Other research groups have suggested that tDCS might also have beneficial effects in patients with vision loss due to stroke.

Thompson says these initial results demonstrate the proof-of-concept that will allow him and his research group to take the next step towards clinical trials.

"Our ultimate goal is to develop an evidence based treatment that patients can receive right in their eye doctor's office," says Thompson. "We expect there are other primary visual cortex problems that we may be able to address with this method."
Other collaborators include researchers from McGill University, University of Auckland and Hong Kong Polytechnic University.

About the University of Waterloo

University of Waterloo is Canada's top innovation university. With more than 36,000 students we are home to the world's largest co-operative education system of its kind. Our unmatched entrepreneurial culture, combined with an intensive focus on research, powers one of the top innovation hubs in the world. Find out more at uwaterloo.ca

University of Waterloo

Related Brain Articles from Brightsurf:

Glioblastoma nanomedicine crosses into brain in mice, eradicates recurring brain cancer
A new synthetic protein nanoparticle capable of slipping past the nearly impermeable blood-brain barrier in mice could deliver cancer-killing drugs directly to malignant brain tumors, new research from the University of Michigan shows.

Children with asymptomatic brain bleeds as newborns show normal brain development at age 2
A study by UNC researchers finds that neurodevelopmental scores and gray matter volumes at age two years did not differ between children who had MRI-confirmed asymptomatic subdural hemorrhages when they were neonates, compared to children with no history of subdural hemorrhage.

New model of human brain 'conversations' could inform research on brain disease, cognition
A team of Indiana University neuroscientists has built a new model of human brain networks that sheds light on how the brain functions.

Human brain size gene triggers bigger brain in monkeys
Dresden and Japanese researchers show that a human-specific gene causes a larger neocortex in the common marmoset, a non-human primate.

Unique insight into development of the human brain: Model of the early embryonic brain
Stem cell researchers from the University of Copenhagen have designed a model of an early embryonic brain.

An optical brain-to-brain interface supports information exchange for locomotion control
Chinese researchers established an optical BtBI that supports rapid information transmission for precise locomotion control, thus providing a proof-of-principle demonstration of fast BtBI for real-time behavioral control.

Transplanting human nerve cells into a mouse brain reveals how they wire into brain circuits
A team of researchers led by Pierre Vanderhaeghen and Vincent Bonin (VIB-KU Leuven, Université libre de Bruxelles and NERF) showed how human nerve cells can develop at their own pace, and form highly precise connections with the surrounding mouse brain cells.
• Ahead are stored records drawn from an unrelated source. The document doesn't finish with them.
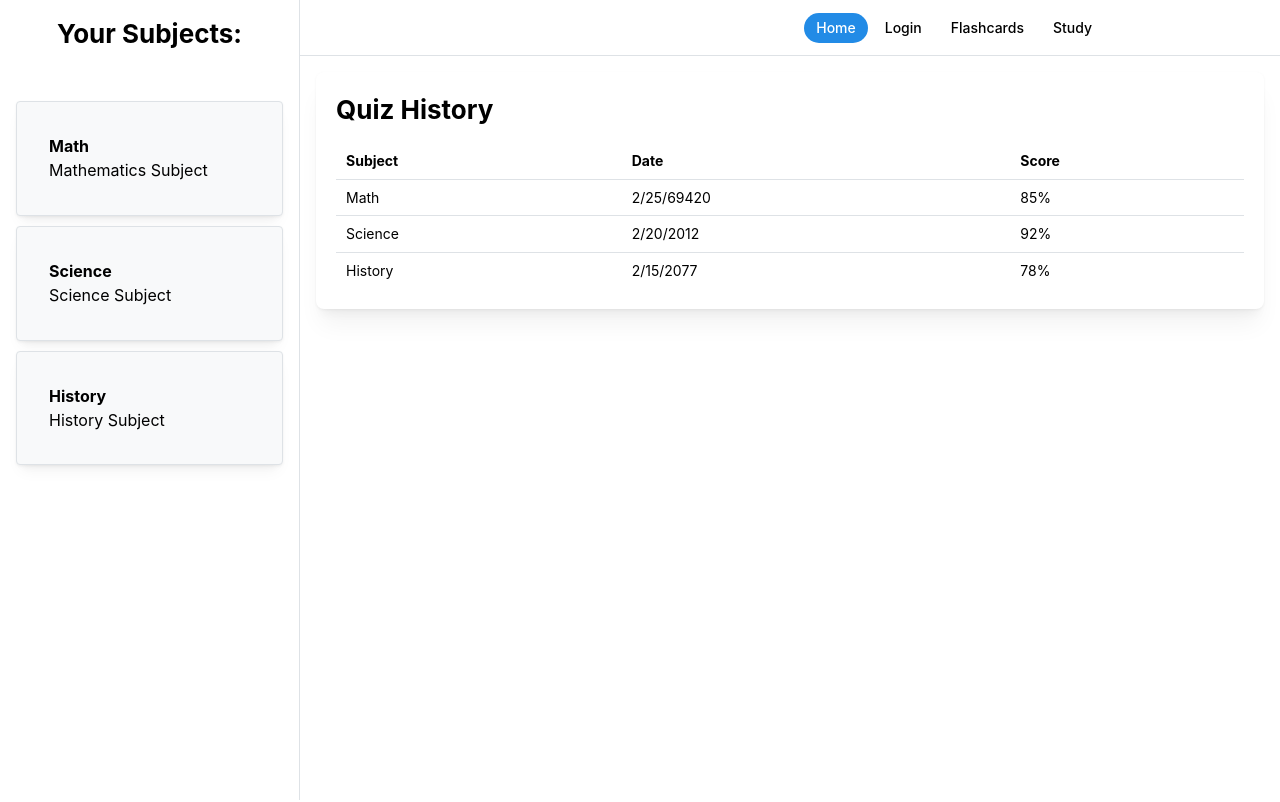
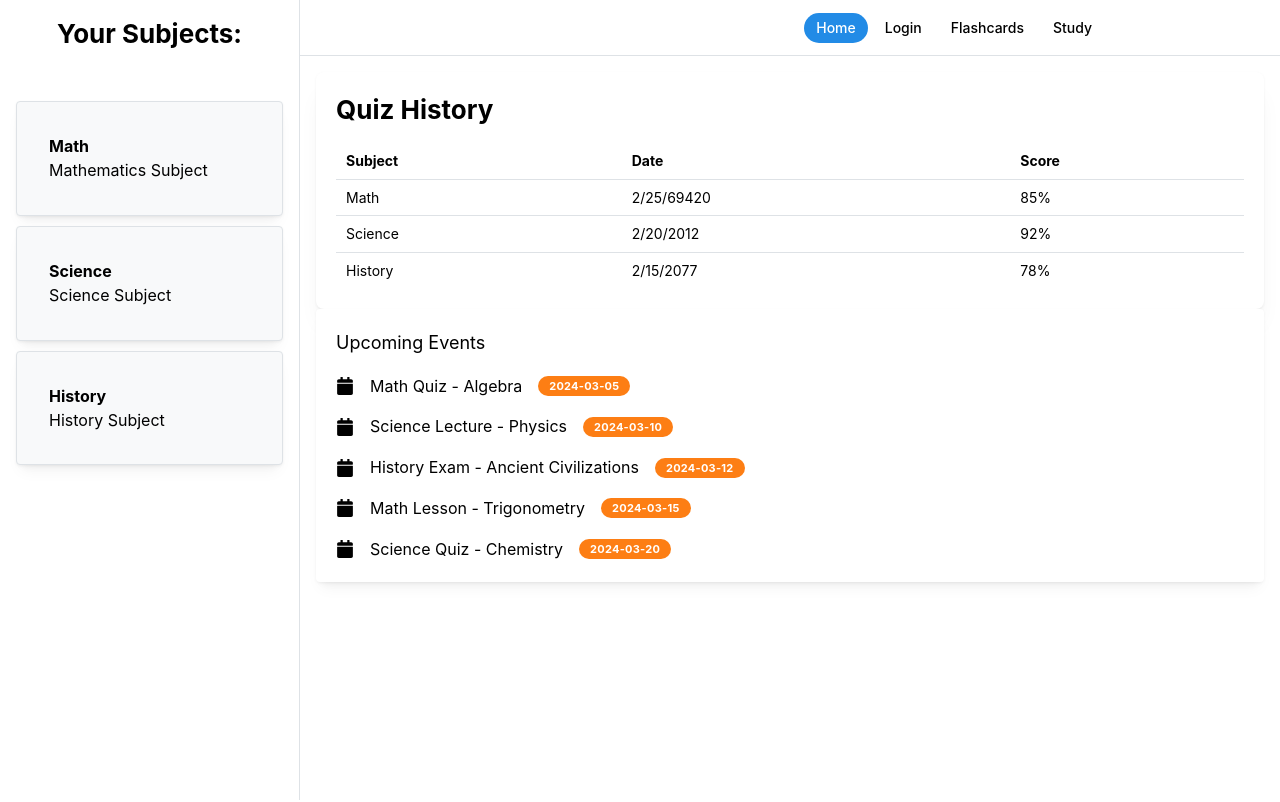
Before and after one commit to ZhengBenjamin/Flashify, a React (Vite) app in the folder client/: page /studyinterface in a window 1280 px wide. Shown: the top 802 px of the page. Built offline with nearby package versions, Linux system fonts and the light colour scheme; the HTML template or start-up script is replaced by a standard one.

Commit message:
Added Events

```diff
--- a/client/package.json
+++ b/client/package.json
@@ -33,6 +33,7 @@
     "icons-react": "^3.7.1",
     "react": "^18.3.1",
     "react-dom": "^18.3.1",
+    "react-icons": "^5.5.0",
     "react-router-dom": "^7.1.5",
     "recharts": "^2.15.0",
     "tabler": "^1.0.0"
--- /dev/null
+++ b/client/src/assets/components/jsx/Events.jsx
@@ -0,0 +1,19 @@
+import { Card, Text, Group, Badge } from '@mantine/core';
+import { FaCalendar } from "react-icons/fa";
+
+export default function Events({ events }) {
+  return (
+    <Card shadow="sm" p="lg">
+      <Text size="lg" weight={500}>Upcoming Events</Text>
+      {events.map((event, index) => (
+        <Group key={index} position="apart" mt="md">
+          <Group>
+            <FaCalendar size={18} />
+            <Text>{event.name}</Text>
+          </Group>
+          <Badge color="orange">{event.date}</Badge>
+        </Group>
+      ))}
+    </Card>
+  );
+}
--- a/client/src/assets/pages/Study.jsx
+++ b/client/src/assets/pages/Study.jsx
@@ -3,6 +3,7 @@ import { useDisclosure } from '@mantine/hooks';
 import Header from '../components/jsx/Header';
 import SubjectNavbar from '../components/jsx/SubjectNavbar';
 import QuizHistory from '../components/jsx/QuizHistory';
+import Events from '../components/jsx/Events';
 
 // TODO: Link to DB both are example data
 const subjects = [
@@ -16,6 +17,45 @@ const quizHistory = [
   { subject: 'Science', date: '2012-02-20', score: 92 },
   { subject: 'History', date: '2077-02-15', score: 78 },
 ];
+
+const events = [
+  {
+    name: 'Math Quiz - Algebra',
+    date: '2024-03-05',
+    time: '10:00 AM',
+    description: 'Test your knowledge of Algebraic equations.',
+    location: 'Online',
+  },
+  {
+    name: 'Science Lecture - Physics',
+    date: '2024-03-10',
+    time: '2:00 PM',
+    description: 'Join us for a detailed lecture on the basics of Physics.',
+    location: 'Room 203',
+  },
+  {
+    name: 'History Exam - Ancient Civilizations',
+    date: '2024-03-12',
+    time: '1:00 PM',
+    description: 'Final exam covering Ancient Civilizations.',
+    location: 'Online',
+  },
+  {
+    name: 'Math Lesson - Trigonometry',
+    date: '2024-03-15',
+    time: '11:00 AM',
+    description: 'Learn the fundamentals of Trigonometry and its applications.',
+    location: 'Room 101',
+  },
+  {
+    name: 'Science Quiz - Chemistry',
+    date: '2024-03-20',
+    time: '9:00 AM',
+    description: 'Test your knowledge of the periodic table and chemical reactions.',
+    location: 'Online',
+  },
+];
+
 
 export default function Study() {
   const [opened, { toggle }] = useDisclosure();
@@ -39,6 +79,7 @@ export default function Study() {
 
         {/* Quiz History Section */}
         <QuizHistory quizzes={quizHistory} />
+        <Events events={events} />
       </AppShell.Main>
     </AppShell>
   );
```
Also changed, not shown: 1 other file (tests, documents, lock files or other folders).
Brain scans reveal how the human brain compensates when one hemisphere is removed
Researchers studying six adults who had one of their brain hemispheres removed during childhood to reduce epileptic seizures found that the remaining half of the brain formed unusually strong connections between different functional brain networks, which potentially help the body to function as if the brain were intact.

Alcohol byproduct contributes to brain chemistry changes in specific brain regions
Study of mouse models provides clear implications for new targets to treat alcohol use disorder and fetal alcohol syndrome.

Scientists predict the areas of the brain to stimulate transitions between different brain states
Using a computer model of the brain, Gustavo Deco, director of the Center for Brain and Cognition, and Josephine Cruzat, a member of his team, together with a group of international collaborators, have developed an innovative method published in Proceedings of the National Academy of Sciences on Sept.

Read More: Brain News and Brain Current Events
Brightsurf.com is a participant in the Amazon Services LLC Associates Program, an affiliate advertising program designed to provide a means for sites to earn advertising fees by advertising and linking to Amazon.com.